• **Supplied material**
+--

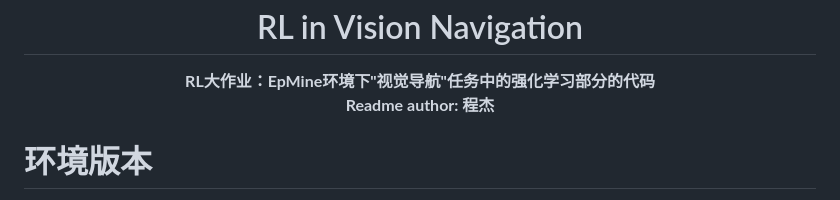
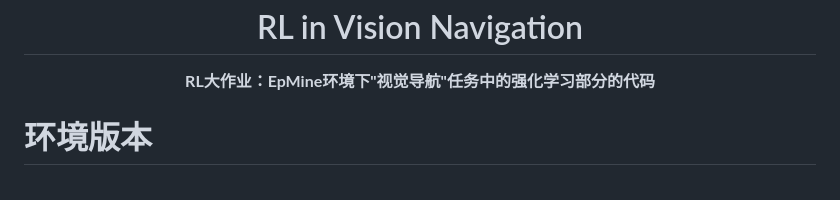
Before and after one commit to CJReinforce/RL-for-vision-navigation-in-EpMineEnv, a Markdown page: README.md, the part around the change. Rendered like a GitHub page.

```diff
--- a/README.md
+++ b/README.md
@@ -1,7 +1,6 @@
 <h1><center>RL in Vision Navigation</center></h1>
 
 <center><b>RL大作业：EpMine环境下"视觉导航"任务中的强化学习部分的代码</b></center>
-<center><b>Readme author: 程杰</b></center>
 
 # 环境版本
 
```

+--

• **Work instructions**
A verbatim copy of the listing, with all pictures removed, is required.

• **Task answer**
Before and after one commit to CJReinforce/RL-for-vision-navigation-in-EpMineEnv, a Markdown page: README.md, the part around the change. Rendered like a GitHub page.

```diff
--- a/README.md
+++ b/README.md
@@ -1,7 +1,6 @@
 <h1><center>RL in Vision Navigation</center></h1>
 
 <center><b>RL大作业：EpMine环境下"视觉导航"任务中的强化学习部分的代码</b></center>
-<center><b>Readme author: 程杰</b></center>
 
 # 环境版本
 
```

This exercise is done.